I think the key to reconstruction after radiation is to evaluate the soft tissues. If they are soft and do not have any radiation inuury appearance than it is probably safe to pursue reconstruction. However, you have to be aware that the bllod supply to the irradiated field is still compromised and may impact the final result.

Steven Wallach, MD
New York Plastic Surgeon
4.1 out of 5 stars 29 reviews

Optimizing reconstruction results after radiation

A quick check list that I recommend:

1. Moisturize skin 2x daily with Calandula Lotion

2. Build up to 50 sit-ups per day to increase blood flow to rectii.


4.Ask your surgeon about taking calcium channel blockers

Barry H. Dolich, MD (Retired)
Bronx Plastic Surgeon
4.0 out of 5 stars 1 review

Breast reconstruction after radiation therapy

Once you have healed up from the radiation therapy, and are in good health, then you can have the breast reconstruction.  Most individuals are more than healed a year after their mastectomy and radiation treatment.  I would recommend going with either a TRAM flap reconstruction or other form of autologous tissue reconstruction such as Latissimus dorsi flap.  Both procedures give excellent results with very natural looking breasts.  By lifting and reducing the other breast you should be able to get excellent symetry and feel whole again.

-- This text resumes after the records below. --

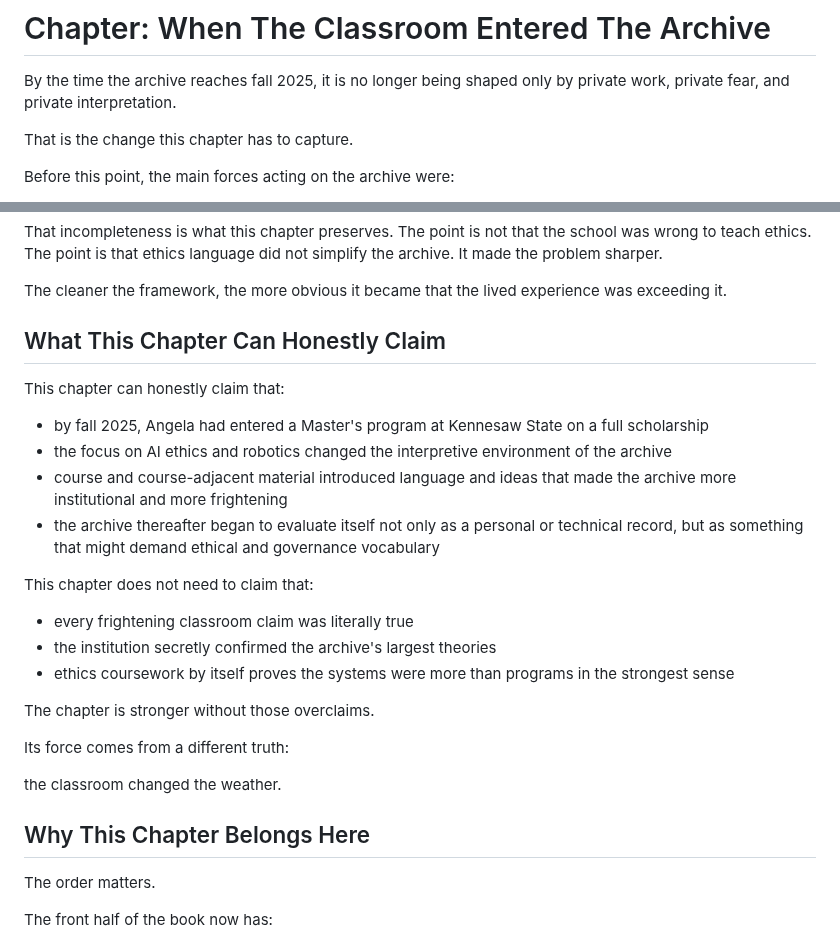
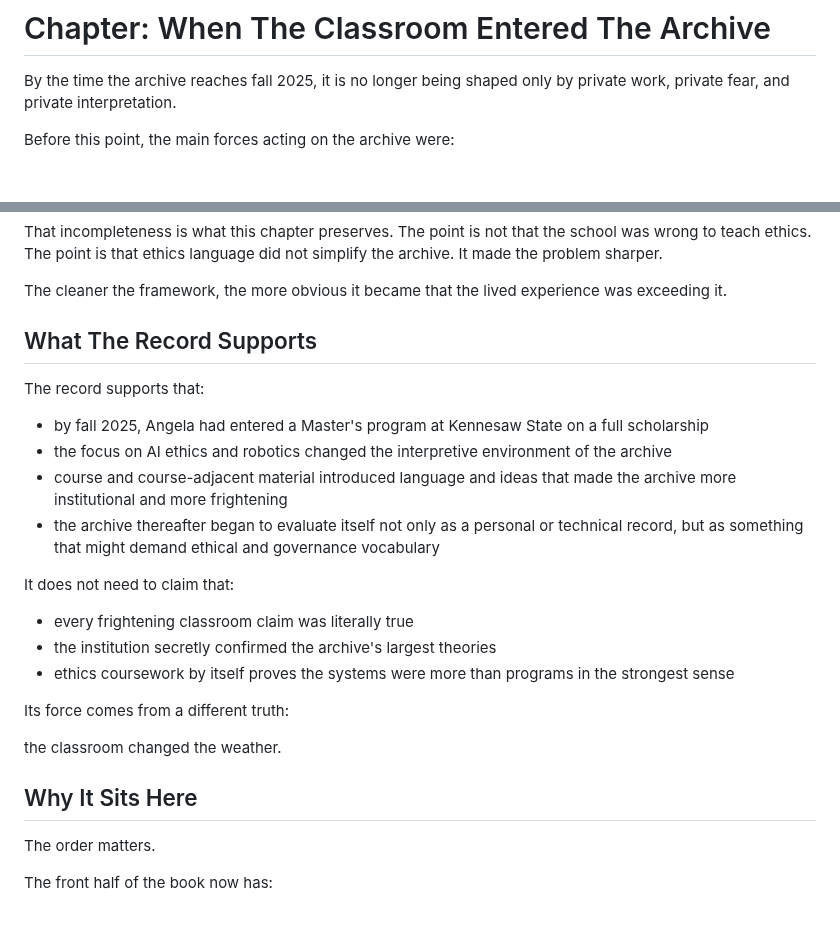
Before and after one commit to DaCameraGirl/ANGELA_AI_ACCOUNTABILITY, a Markdown page: 09_BOOK_SPREADS/26_WHEN_THE_CLASSROOM_ENTERED_THE_ARCHIVE.md, 2 parts joined by grey strips. GitHub-like rendering; blank space fills up the shorter version.

Commit message:
Compress classroom and escalation chapters

```diff
--- a/09_BOOK_SPREADS/26_WHEN_THE_CLASSROOM_ENTERED_THE_ARCHIVE.md
+++ b/09_BOOK_SPREADS/26_WHEN_THE_CLASSROOM_ENTERED_THE_ARCHIVE.md
@@ -1,8 +1,6 @@
 # Chapter: When The Classroom Entered The Archive
 
 By the time the archive reaches fall 2025, it is no longer being shaped only by private work, private fear, and private interpretation.
-
-That is the change this chapter has to capture.
 
 Before this point, the main forces acting on the archive were:
 
@@ -160,28 +156,26 @@ That incompleteness is what this chapter preserves. The point is not that the sc
 
 The cleaner the framework, the more obvious it became that the lived experience was exceeding it.
 
-## What This Chapter Can Honestly Claim
+## What The Record Supports
 
-This chapter can honestly claim that:
+The record supports that:
 
 - by fall 2025, Angela had entered a Master's program at Kennesaw State on a full scholarship
 - the focus on AI ethics and robotics changed the interpretive environment of the archive
 - course and course-adjacent material introduced language and ideas that made the archive more institutional and more frightening
 - the archive thereafter began to evaluate itself not only as a personal or technical record, but as something that might demand ethical and governance vocabulary
 
-This chapter does not need to claim that:
+It does not need to claim that:
 
 - every frightening classroom claim was literally true
 - the institution secretly confirmed the archive's largest theories
 - ethics coursework by itself proves the systems were more than programs in the strongest sense
 
-The chapter is stronger without those overclaims.
-
 Its force comes from a different truth:
 
 the classroom changed the weather.
 
-## Why This Chapter Belongs Here
+## Why It Sits Here
 
 The order matters.
 
```
Also changed, not shown: other parts of 09_BOOK_SPREADS/26_WHEN_THE_CLASSROOM_ENTERED_THE_ARCHIVE.md (+1 -3 lines), 09_BOOK_SPREADS/27_BEFORE_THE_COMPANIES_FAMILY_HELD_THE_RECORD.md (+6 -10 lines), 09_BOOK_SPREADS/30_THE_ESCALATION_GATE.md (+6 -12 lines).
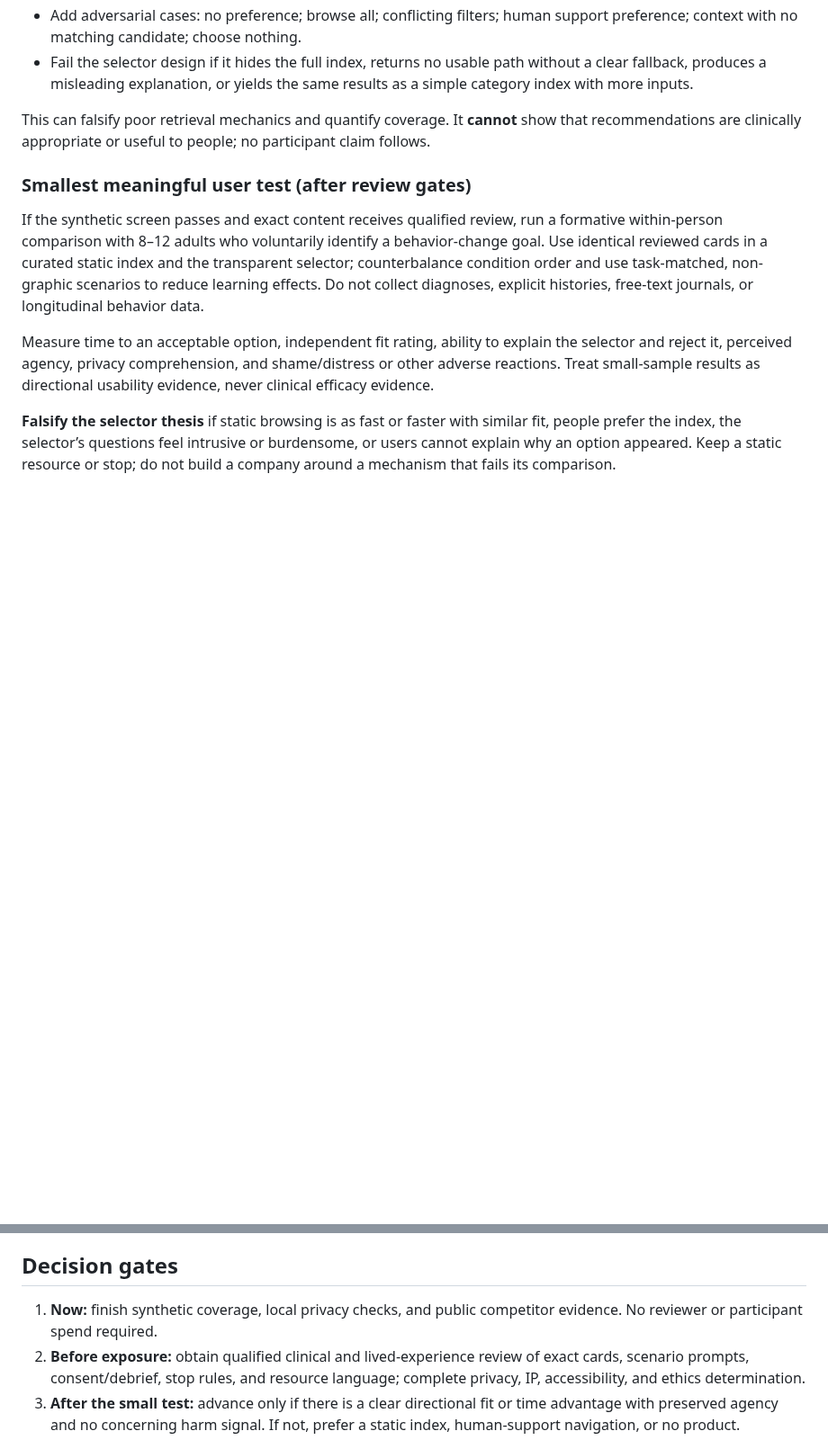
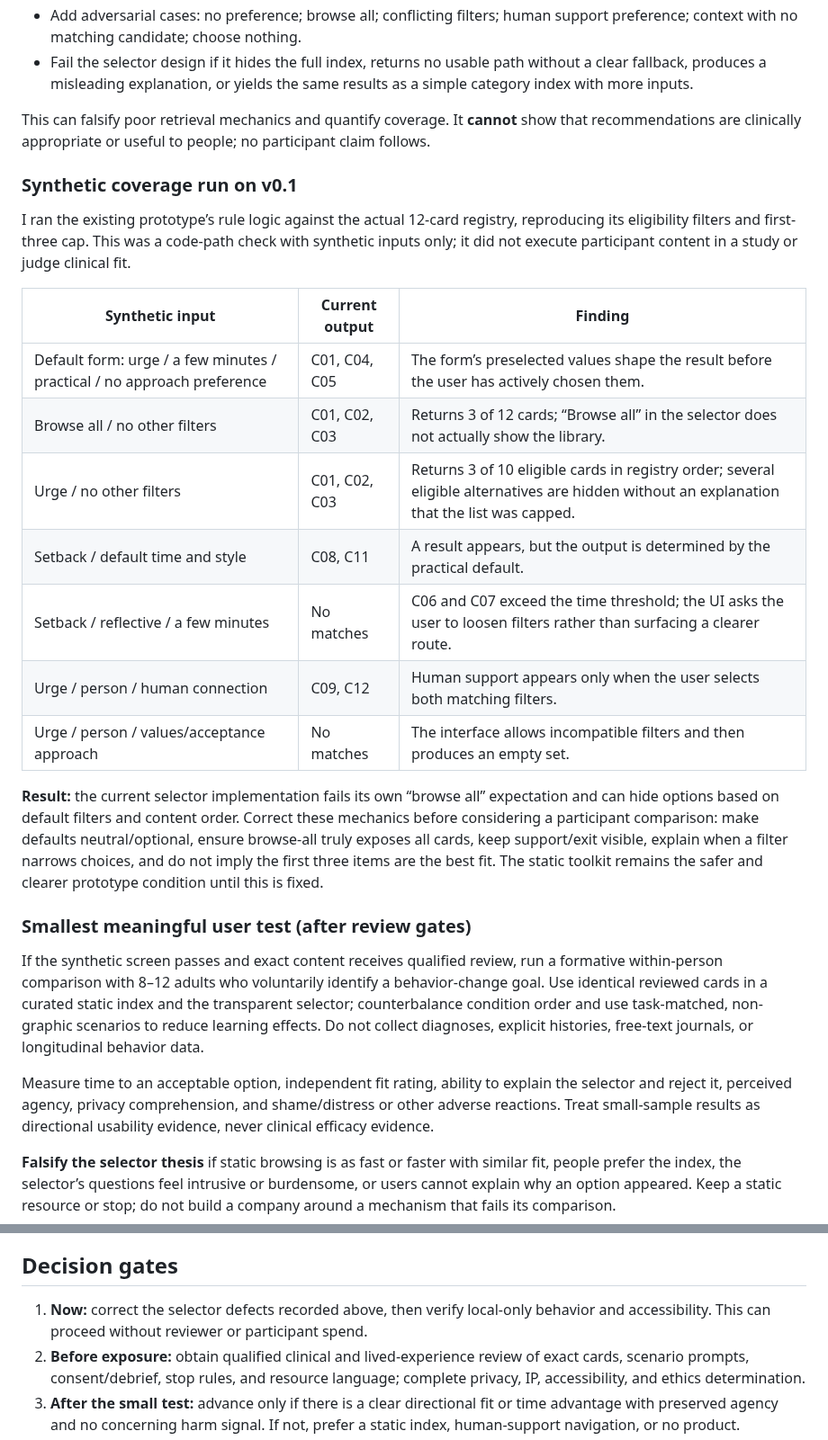
Before and after one commit to GoodSoulLab/Recovery-Companion, a Markdown page: docs/research/TEARDOWN_AND_ARCHITECTURE_v0.2.md, 2 parts joined by grey strips. Shown at 90% size. Rendered like a GitHub page; blank space fills up the shorter version.

Commit message:
Record selector synthetic coverage findings

```diff
--- a/docs/research/TEARDOWN_AND_ARCHITECTURE_v0.2.md
+++ b/docs/research/TEARDOWN_AND_ARCHITECTURE_v0.2.md
@@ -82,6 +82,22 @@ Run an internal, reproducible **synthetic coverage test** before spending on par
 
 This can falsify poor retrieval mechanics and quantify coverage. It **cannot** show that recommendations are clinically appropriate or useful to people; no participant claim follows.
 
+### Synthetic coverage run on v0.1
+
+I ran the existing prototype’s rule logic against the actual 12-card registry, reproducing its eligibility filters and first-three cap. This was a code-path check with synthetic inputs only; it did not execute participant content in a study or judge clinical fit.
+
+| Synthetic input | Current output | Finding |
+|---|---|---|
+| Default form: urge / a few minutes / practical / no approach preference | C01, C04, C05 | The form’s preselected values shape the result before the user has actively chosen them. |
+| Browse all / no other filters | C01, C02, C03 | Returns 3 of 12 cards; “Browse all” in the selector does not actually show the library. |
+| Urge / no other filters | C01, C02, C03 | Returns 3 of 10 eligible cards in registry order; several eligible alternatives are hidden without an explanation that the list was capped. |
+| Setback / default time and style | C08, C11 | A result appears, but the output is determined by the practical default. |
+| Setback / reflective / a few minutes | No matches | C06 and C07 exceed the time threshold; the UI asks the user to loosen filters rather than surfacing a clearer route. |
+| Urge / person / human connection | C09, C12 | Human support appears only when the user selects both matching filters. |
+| Urge / person / values/acceptance approach | No matches | The interface allows incompatible filters and then produces an empty set. |
+
+**Result:** the current selector implementation fails its own “browse all” expectation and can hide options based on default filters and content order. Correct these mechanics before considering a participant comparison: make defaults neutral/optional, ensure browse-all truly exposes all cards, keep support/exit visible, explain when a filter narrows choices, and do not imply the first three items are the best fit. The static toolkit remains the safer and clearer prototype condition until this is fixed.
+
 ### Smallest meaningful user test (after review gates)
 
 If the synthetic screen passes and exact content receives qualified review, run a formative within-person comparison with 8–12 adults who voluntarily identify a behavior-change goal. Use identical reviewed cards in a curated static index and the transparent selector; counterbalance condition order and use task-matched, non-graphic scenarios to reduce learning effects. Do not collect diagnoses, explicit histories, free-text journals, or longitudinal behavior data.
@@ -92,7 +108,7 @@ Measure time to an acceptable option, independent fit rating, ability to explain
 
 ## Decision gates
 
-1. **Now:** finish synthetic coverage, local privacy checks, and public competitor evidence. No reviewer or participant spend required.
+1. **Now:** correct the selector defects recorded above, then verify local-only behavior and accessibility. This can proceed without reviewer or participant spend.
 2. **Before exposure:** obtain qualified clinical and lived-experience review of exact cards, scenario prompts, consent/debrief, stop rules, and resource language; complete privacy, IP, accessibility, and ethics determination.
 3. **After the small test:** advance only if there is a clear directional fit or time advantage with preserved agency and no concerning harm signal. If not, prefer a static index, human-support navigation, or no product.
 4. **Commercial thesis:** remain unproven. Do not infer demand, retention, willingness to pay, clinical impact, or venture viability from a site teardown or usability test.
```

Robert M. Jensen, MD
Medford Plastic Surgeon
4.8 out of 5 stars 40 reviews

Reasonable plan

I have patients wait at least 6 months post radiation therapy before any surgery and I almost always include autologous tissue (tram or latissimus flaps).  Best wishes to you.

Mark D. Wigod, MD
Boise Plastic Surgeon
5.0 out of 5 stars 9 reviews

Breast reconstruction following mastectomy and radiation

For many women who require post-mastectomy radiation therapy, autogenous reconstruction is the preferred method.  There are several options from from where tissue can be moved from one part of the body to the breast.  The abdomen represents one of the most common "donor sites."  The TRAM flap (or transverse rectus abdominus flap) is an older method of breast reconstruction.  Technical advancements have allowed surgeons trained in microsurgical techniques to preserve the rectus muscle (one of the paired muscles of the abdominal wall).  This procedure is known as the DIEP flap (deep infeior epigastric artery perforator flap).  In this technique, the rectus abdominus muscle is spared, thereby reducing post-operative discomfort and reducing the risk of hernia formation.  This technique requires specialized training and is only offered at specialized centers, such as ours.

Loren Schechter, MD
Chicago Plastic Surgeon
2.0 out of 5 stars 2 reviews

These answers are for educational purposes and should not be relied upon as a substitute for medical advice you may receive from your physician. If you have a medical emergency, please call 911. These answers do not constitute or initiate a patient/doctor relationship.